- Development Jobs: AI’s developers might feel that they’re guaranteed long-term job security. Considering the wide range of skills needed to stand up AI apps, this is where I would categorize such roles as “software developer or engineer,” “Web developer,” “mobile applications developer,” “IoT designer, developer, or engineer”; “business intelligence analyst, architect, or developer”; and “machine learning designer, developer, or engineer.” All of these jobs are being automated through AI, as has been discussed under such paradigms as “augmented programming,” “automated machine learning,” and “robotic process automation.” AI-driven automation is also radically remaking the jobs of BI developers. Next-generation BI tools leverage AI to automate calculation of actionable insights, generation of natural language narratives accompanying each rendered visualization, and generate suggestions tailored to each user’s role and search history. Going forward, we will almost certainly see most program code—and most analytics visualizations, dashboards, reports, and models—developed, trained, deployed, and refined in largely automated fashion, thanks to behind-the-scenes AI.
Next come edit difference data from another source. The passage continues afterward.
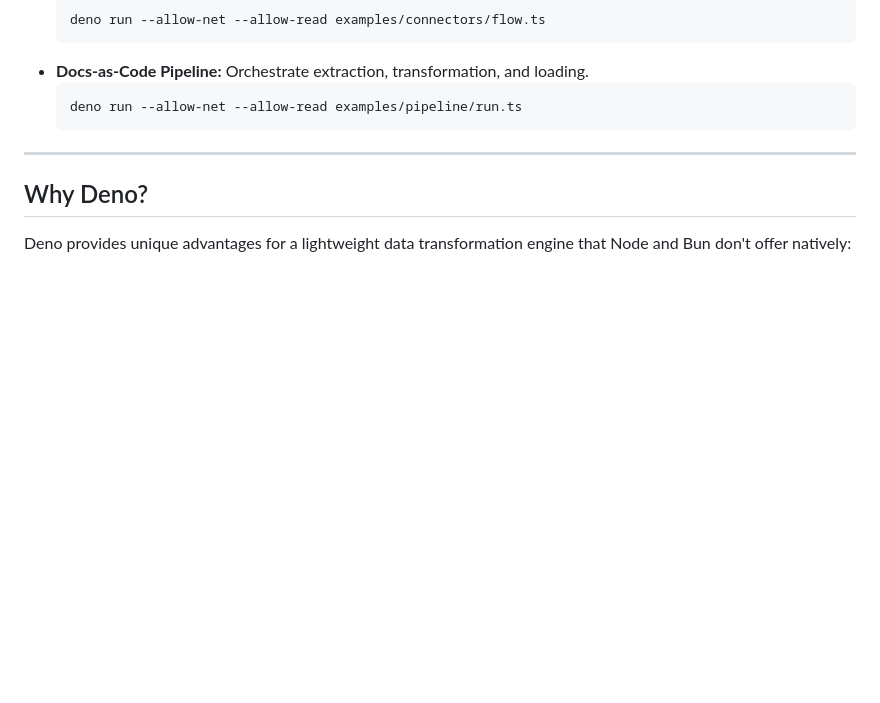
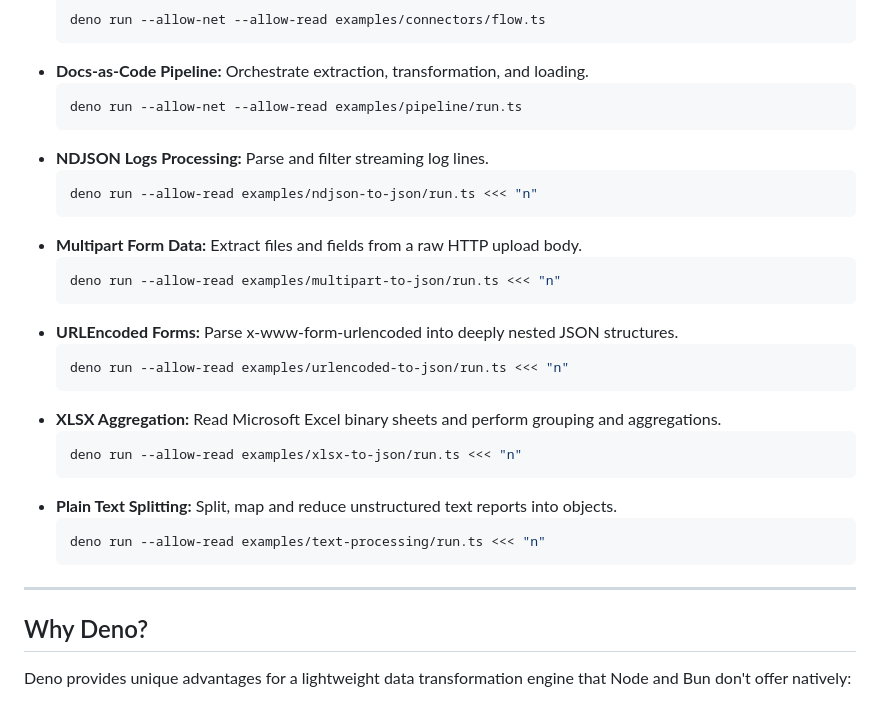
Before and after one commit to carlosxfelipe/denoweave, a Markdown page: README.md, the part around the change. Rendered like a GitHub page; blank space fills up the shorter version.

Commit message:
docs: add documentation for new data processing examples in README

````diff
--- a/README.md
+++ b/README.md
@@ -134,6 +134,29 @@ them from the project root:
   loading.
   ```bash
   deno run --allow-net --allow-read examples/pipeline/run.ts
+  ```
+- **NDJSON Logs Processing:** Parse and filter streaming log lines.
+  ```bash
+  deno run --allow-read examples/ndjson-to-json/run.ts <<< "n"
+  ```
+- **Multipart Form Data:** Extract files and fields from a raw HTTP upload body.
+  ```bash
+  deno run --allow-read examples/multipart-to-json/run.ts <<< "n"
+  ```
+- **URLEncoded Forms:** Parse x-www-form-urlencoded into deeply nested JSON
+  structures.
+  ```bash
+  deno run --allow-read examples/urlencoded-to-json/run.ts <<< "n"
+  ```
+- **XLSX Aggregation:** Read Microsoft Excel binary sheets and perform grouping
+  and aggregations.
+  ```bash
+  deno run --allow-read examples/xlsx-to-json/run.ts <<< "n"
+  ```
+- **Plain Text Splitting:** Split, map and reduce unstructured text reports into
+  objects.
+  ```bash
+  deno run --allow-read examples/text-processing/run.ts <<< "n"
   ```
 
 ---
````
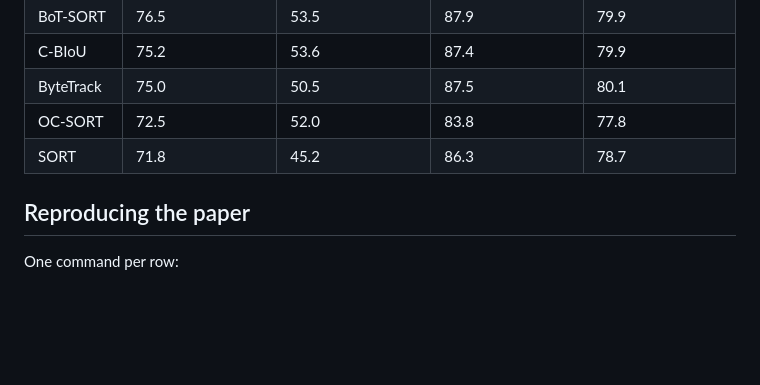
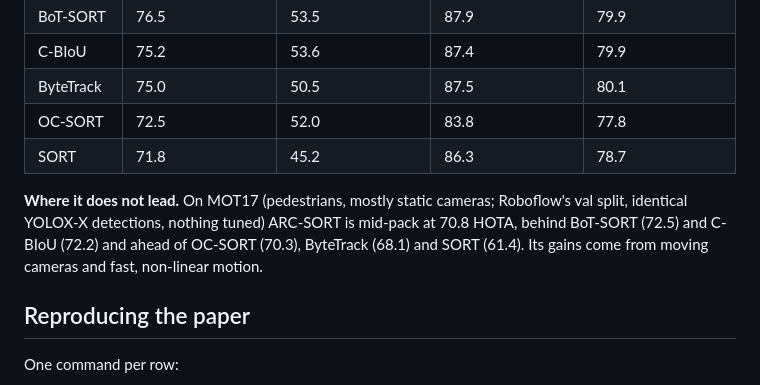
Before and after one commit to Athlitix/arcsort, a Markdown page: README.md, the part around the change. Rendered like a GitHub page; blank space fills up the shorter version.

Commit message:
README: state MOT17 result (mid-pack) in the Roboflow comparison

```diff
--- a/README.md
+++ b/README.md
@@ -176,6 +176,11 @@ not run it.
 | OC-SORT | 72.5 | 52.0 | 83.8 | 77.8 |
 | SORT | 71.8 | 45.2 | 86.3 | 78.7 |
 
+**Where it does not lead.** On MOT17 (pedestrians, mostly static cameras; Roboflow's val split,
+identical YOLOX-X detections, nothing tuned) ARC-SORT is mid-pack at 70.8 HOTA, behind BoT-SORT
+(72.5) and C-BIoU (72.2) and ahead of OC-SORT (70.3), ByteTrack (68.1) and SORT (61.4). Its gains
+come from moving cameras and fast, non-linear motion.
+
 ## Reproducing the paper
 
 One command per row:
```
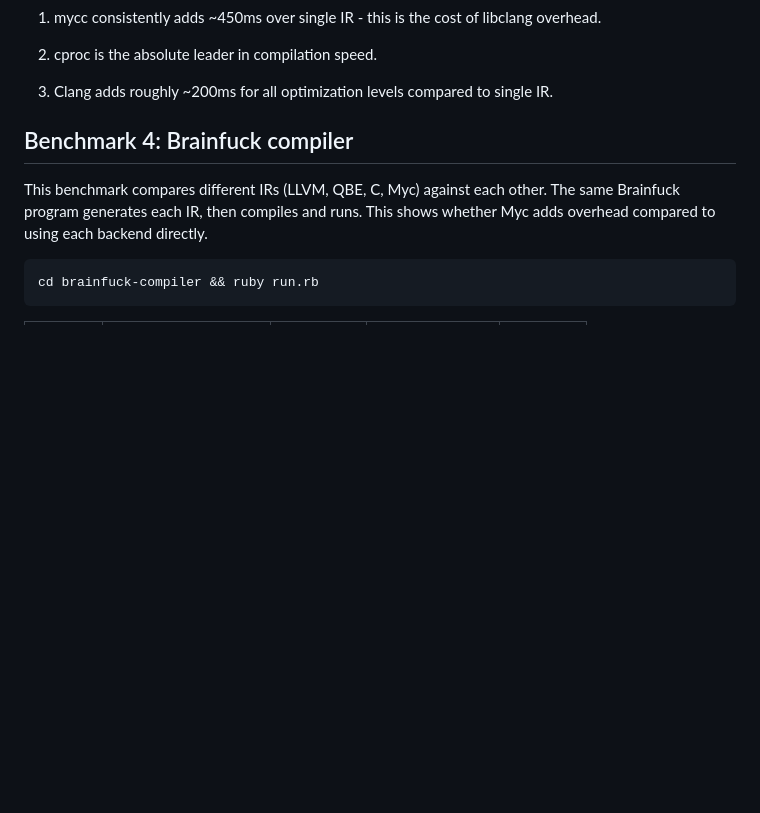
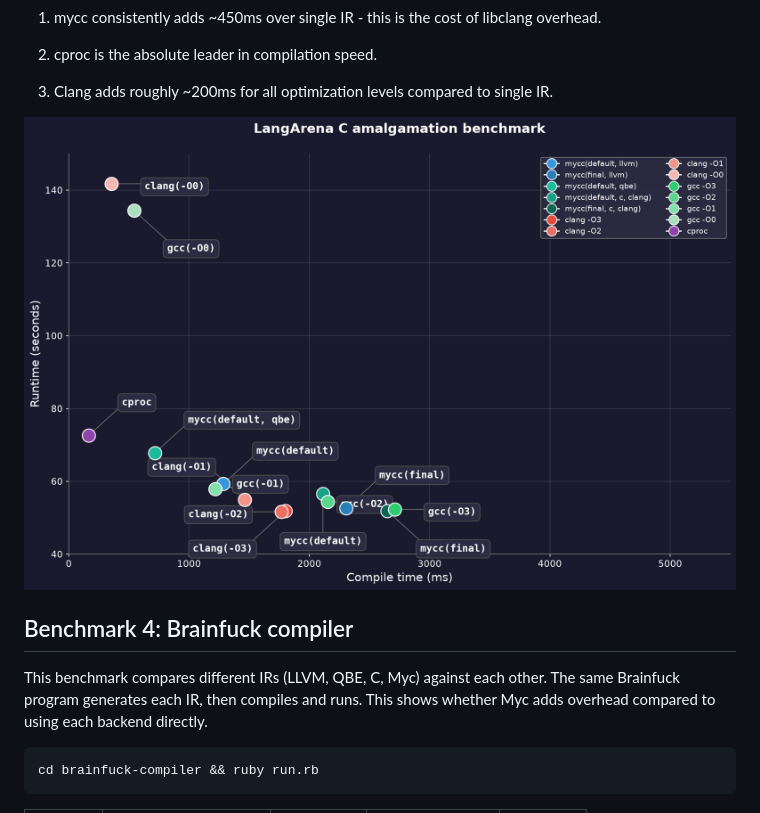
Before and after one commit to kostya/myc-benchmarks, a Markdown page: README.md, the part around the change. Drawn GitHub-style; pictures changed too: plot3.png (added); blank space fills up the shorter version.

```diff
--- a/README.md
+++ b/README.md
@@ -118,6 +118,7 @@ cd LangArena; ruby run_c_amalgamation_benchmark.rb; cd -
 
 3. Clang adds roughly ~200ms for all optimization levels compared to single IR.
 
+![plot](plot3.png)
 
 ## Benchmark 4: Brainfuck compiler
 
```
Also changed, not shown: 1 other file.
- Platforms Jobs: I would group “data engineer” and “network engineer or architect” in this occupational bucket. It’s no secret that their jobs are being automated to the hilt through AIOps. Autonomous AI-driven operations is beginning to permeate every platform, from database management systems to multiclouds to industrial Internet of Things endpoints. Through embedded digital assistants and “ChatOps,” AI is also automating much of the pain and latency out of the IT service desk. This is also where I would put such positions as “change management,” “cybersecurity engineer or analyst” and “security management specialist.” All of these functions now have AI-driven tools to automate governance at every level, including configurations, state, behavior, and so on. If you click through any of the links that I embedded two sentences previous, you’ll see how ubiquitous AI-driven automation is becoming in all of these areas. The technology is utterly essential for detecting anomalies, outliers, and other unusual behaviors of platforms, applications, networks, and other IT assets.
The bottom line is that no job that doesn’t involve some core business-level subject matter expertise is safe in the era of AI-driven automation. As we enter the ‘20s, the jobs that survive will be in financial, marketing, customer service, R&D, and other domains in which the AI-driven tools will accelerate and augment human judgment, creativity, and engagement.
If you’re in an IT specialty now, it would behoove you to become more closely aligned functionally with specific business domains, and to gather more subject matter expertise that will help you stay employable in the new era.
Purely IT-focused jobs will vanish at pretty much the same rate as the world’s glaciers here in the 21st century.